Input data Block Start

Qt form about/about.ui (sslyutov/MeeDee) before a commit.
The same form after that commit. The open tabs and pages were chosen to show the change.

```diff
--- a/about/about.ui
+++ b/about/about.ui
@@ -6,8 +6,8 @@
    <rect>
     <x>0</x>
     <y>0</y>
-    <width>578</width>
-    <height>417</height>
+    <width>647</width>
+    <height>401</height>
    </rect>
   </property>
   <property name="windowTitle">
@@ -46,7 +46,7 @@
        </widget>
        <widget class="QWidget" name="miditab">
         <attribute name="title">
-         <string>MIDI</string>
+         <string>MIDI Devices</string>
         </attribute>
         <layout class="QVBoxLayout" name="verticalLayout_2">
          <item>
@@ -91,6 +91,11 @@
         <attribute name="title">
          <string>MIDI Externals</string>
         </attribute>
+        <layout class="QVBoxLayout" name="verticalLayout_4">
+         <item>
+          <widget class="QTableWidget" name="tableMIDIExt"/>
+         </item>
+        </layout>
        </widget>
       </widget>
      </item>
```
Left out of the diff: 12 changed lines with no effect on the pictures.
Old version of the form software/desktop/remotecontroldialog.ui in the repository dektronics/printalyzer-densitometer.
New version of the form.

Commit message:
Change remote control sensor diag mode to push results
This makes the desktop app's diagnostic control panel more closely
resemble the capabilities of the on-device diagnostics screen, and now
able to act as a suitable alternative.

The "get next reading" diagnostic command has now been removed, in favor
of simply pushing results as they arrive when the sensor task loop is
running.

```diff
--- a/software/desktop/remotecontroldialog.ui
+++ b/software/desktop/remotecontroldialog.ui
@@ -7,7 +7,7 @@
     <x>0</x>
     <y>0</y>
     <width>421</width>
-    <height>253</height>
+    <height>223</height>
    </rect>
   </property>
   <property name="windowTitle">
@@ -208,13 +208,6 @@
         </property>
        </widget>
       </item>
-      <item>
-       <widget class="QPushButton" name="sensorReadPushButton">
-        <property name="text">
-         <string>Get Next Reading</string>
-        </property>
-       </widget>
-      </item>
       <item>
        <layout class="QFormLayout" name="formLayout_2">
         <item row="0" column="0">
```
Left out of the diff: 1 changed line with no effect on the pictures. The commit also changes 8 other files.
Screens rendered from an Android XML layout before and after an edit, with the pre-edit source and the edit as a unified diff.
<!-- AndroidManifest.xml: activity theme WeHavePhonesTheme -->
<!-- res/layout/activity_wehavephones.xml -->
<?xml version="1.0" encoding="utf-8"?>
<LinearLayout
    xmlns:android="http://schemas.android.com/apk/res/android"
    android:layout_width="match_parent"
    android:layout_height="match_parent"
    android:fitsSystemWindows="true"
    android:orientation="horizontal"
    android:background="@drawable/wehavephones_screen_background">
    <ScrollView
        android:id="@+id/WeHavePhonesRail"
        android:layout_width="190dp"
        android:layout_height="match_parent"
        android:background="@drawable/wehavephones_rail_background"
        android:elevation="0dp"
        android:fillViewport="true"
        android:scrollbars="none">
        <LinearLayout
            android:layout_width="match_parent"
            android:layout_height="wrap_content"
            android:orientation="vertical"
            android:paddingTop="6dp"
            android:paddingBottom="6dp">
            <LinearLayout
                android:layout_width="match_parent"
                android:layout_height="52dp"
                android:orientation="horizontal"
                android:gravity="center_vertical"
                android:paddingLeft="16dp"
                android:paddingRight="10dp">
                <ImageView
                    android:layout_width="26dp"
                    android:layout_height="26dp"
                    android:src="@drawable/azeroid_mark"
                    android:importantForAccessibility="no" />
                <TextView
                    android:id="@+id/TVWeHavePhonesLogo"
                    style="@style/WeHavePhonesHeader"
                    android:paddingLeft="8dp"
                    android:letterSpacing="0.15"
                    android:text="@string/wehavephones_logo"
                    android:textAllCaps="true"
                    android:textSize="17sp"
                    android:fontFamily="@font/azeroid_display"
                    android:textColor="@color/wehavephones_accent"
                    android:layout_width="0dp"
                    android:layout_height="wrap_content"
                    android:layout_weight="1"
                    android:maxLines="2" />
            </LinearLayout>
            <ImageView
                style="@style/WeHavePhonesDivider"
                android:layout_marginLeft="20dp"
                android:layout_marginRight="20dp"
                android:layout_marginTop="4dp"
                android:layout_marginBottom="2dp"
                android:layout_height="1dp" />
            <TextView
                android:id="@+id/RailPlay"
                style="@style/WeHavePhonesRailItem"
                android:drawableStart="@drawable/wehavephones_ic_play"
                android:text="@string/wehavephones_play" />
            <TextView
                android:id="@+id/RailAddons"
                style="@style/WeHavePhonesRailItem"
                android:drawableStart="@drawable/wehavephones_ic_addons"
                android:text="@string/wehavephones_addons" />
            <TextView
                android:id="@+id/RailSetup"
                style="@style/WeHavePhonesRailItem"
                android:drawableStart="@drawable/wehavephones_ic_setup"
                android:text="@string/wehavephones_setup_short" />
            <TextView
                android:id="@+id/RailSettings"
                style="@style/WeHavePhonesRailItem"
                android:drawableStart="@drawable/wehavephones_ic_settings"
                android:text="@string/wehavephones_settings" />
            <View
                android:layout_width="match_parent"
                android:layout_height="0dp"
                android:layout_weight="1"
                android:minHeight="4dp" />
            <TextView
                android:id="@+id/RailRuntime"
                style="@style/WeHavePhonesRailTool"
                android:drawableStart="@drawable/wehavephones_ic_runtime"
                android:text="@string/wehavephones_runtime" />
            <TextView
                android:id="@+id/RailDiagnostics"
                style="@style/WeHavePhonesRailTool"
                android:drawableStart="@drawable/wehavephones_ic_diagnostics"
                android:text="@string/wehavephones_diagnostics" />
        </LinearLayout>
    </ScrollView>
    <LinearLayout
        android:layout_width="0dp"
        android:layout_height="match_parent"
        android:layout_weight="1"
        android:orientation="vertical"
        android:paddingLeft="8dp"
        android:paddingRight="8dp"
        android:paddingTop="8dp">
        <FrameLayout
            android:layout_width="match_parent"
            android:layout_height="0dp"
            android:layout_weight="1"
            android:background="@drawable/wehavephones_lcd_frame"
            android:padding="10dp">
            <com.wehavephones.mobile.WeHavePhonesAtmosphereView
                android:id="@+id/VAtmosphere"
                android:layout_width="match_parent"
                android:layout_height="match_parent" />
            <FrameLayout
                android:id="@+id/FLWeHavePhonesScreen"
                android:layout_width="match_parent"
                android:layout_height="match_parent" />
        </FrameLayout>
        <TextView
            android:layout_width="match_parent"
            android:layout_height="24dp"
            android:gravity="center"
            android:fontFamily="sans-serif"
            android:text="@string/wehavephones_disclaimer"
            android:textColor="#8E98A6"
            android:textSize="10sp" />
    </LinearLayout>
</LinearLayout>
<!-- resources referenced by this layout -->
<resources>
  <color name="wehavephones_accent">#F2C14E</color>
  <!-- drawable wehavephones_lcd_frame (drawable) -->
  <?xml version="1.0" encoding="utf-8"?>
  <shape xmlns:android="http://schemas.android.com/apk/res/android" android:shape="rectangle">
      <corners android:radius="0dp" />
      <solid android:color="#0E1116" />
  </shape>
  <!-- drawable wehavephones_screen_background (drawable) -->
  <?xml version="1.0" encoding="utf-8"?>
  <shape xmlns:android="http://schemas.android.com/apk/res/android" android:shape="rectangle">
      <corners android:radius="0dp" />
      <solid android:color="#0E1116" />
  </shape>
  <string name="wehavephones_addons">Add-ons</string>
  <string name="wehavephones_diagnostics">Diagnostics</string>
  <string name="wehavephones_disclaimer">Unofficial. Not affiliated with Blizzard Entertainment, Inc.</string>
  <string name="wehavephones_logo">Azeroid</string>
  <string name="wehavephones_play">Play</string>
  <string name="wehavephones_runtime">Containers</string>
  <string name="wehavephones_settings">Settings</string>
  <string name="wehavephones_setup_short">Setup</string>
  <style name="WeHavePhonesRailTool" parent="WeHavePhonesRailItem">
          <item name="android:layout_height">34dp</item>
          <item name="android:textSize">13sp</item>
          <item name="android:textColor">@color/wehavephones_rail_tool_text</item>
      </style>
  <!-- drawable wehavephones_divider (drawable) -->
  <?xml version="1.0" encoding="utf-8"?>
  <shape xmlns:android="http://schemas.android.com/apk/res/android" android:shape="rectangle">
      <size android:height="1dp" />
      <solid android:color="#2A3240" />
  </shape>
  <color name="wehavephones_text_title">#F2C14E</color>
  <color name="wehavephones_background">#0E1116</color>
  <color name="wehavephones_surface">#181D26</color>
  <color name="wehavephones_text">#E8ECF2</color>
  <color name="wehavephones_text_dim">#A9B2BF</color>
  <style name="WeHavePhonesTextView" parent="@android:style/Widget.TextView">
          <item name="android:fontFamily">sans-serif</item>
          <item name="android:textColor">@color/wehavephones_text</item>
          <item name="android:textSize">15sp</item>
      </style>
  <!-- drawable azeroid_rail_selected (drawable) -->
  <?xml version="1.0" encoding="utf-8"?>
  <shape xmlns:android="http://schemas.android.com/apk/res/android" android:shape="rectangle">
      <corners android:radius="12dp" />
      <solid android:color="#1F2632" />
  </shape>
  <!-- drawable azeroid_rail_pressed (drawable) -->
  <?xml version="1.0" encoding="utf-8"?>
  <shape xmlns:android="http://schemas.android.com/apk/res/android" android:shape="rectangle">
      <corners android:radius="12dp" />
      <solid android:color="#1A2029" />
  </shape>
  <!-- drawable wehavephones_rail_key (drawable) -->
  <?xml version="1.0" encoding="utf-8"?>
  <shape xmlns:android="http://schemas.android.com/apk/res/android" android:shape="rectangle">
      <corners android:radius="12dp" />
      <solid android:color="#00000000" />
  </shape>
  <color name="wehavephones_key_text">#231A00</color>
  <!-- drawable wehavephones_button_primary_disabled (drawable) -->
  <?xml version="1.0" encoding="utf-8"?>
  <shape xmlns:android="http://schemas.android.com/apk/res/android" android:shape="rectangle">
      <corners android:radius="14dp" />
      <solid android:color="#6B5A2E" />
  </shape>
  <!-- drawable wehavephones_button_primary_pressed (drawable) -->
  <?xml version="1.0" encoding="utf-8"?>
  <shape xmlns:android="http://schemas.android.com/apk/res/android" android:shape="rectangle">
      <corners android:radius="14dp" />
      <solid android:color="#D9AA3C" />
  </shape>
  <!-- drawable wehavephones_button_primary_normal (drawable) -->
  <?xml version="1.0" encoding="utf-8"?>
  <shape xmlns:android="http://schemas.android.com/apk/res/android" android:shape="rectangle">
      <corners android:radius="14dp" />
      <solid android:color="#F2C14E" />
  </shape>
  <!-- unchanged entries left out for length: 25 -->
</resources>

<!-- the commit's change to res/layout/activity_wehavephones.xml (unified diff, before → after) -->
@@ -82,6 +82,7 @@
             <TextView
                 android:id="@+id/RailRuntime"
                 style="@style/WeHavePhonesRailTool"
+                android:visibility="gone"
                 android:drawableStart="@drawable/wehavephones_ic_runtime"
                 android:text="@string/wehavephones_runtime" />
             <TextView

Input data Block End

**Task details**
Set down exactly the lines that begin the records and continue through the line bearing "of simply pushing"; include both ends.

**Result of the exercise**
Qt form about/about.ui (sslyutov/MeeDee) before a commit.
The same form after that commit. The open tabs and pages were chosen to show the change.

```diff
--- a/about/about.ui
+++ b/about/about.ui
@@ -6,8 +6,8 @@
    <rect>
     <x>0</x>
     <y>0</y>
-    <width>578</width>
-    <height>417</height>
+    <width>647</width>
+    <height>401</height>
    </rect>
   </property>
   <property name="windowTitle">
@@ -46,7 +46,7 @@
        </widget>
        <widget class="QWidget" name="miditab">
         <attribute name="title">
-         <string>MIDI</string>
+         <string>MIDI Devices</string>
         </attribute>
         <layout class="QVBoxLayout" name="verticalLayout_2">
          <item>
@@ -91,6 +91,11 @@
         <attribute name="title">
          <string>MIDI Externals</string>
         </attribute>
+        <layout class="QVBoxLayout" name="verticalLayout_4">
+         <item>
+          <widget class="QTableWidget" name="tableMIDIExt"/>
+         </item>
+        </layout>
        </widget>
       </widget>
      </item>
```
Left out of the diff: 12 changed lines with no effect on the pictures.
Old version of the form software/desktop/remotecontroldialog.ui in the repository dektronics/printalyzer-densitometer.
New version of the form.

Commit message:
Change remote control sensor diag mode to push results
This makes the desktop app's diagnostic control panel more closely
resemble the capabilities of the on-device diagnostics screen, and now
able to act as a suitable alternative.

The "get next reading" diagnostic command has now been removed, in favor
of simply pushing results as they arrive when the sensor task loop is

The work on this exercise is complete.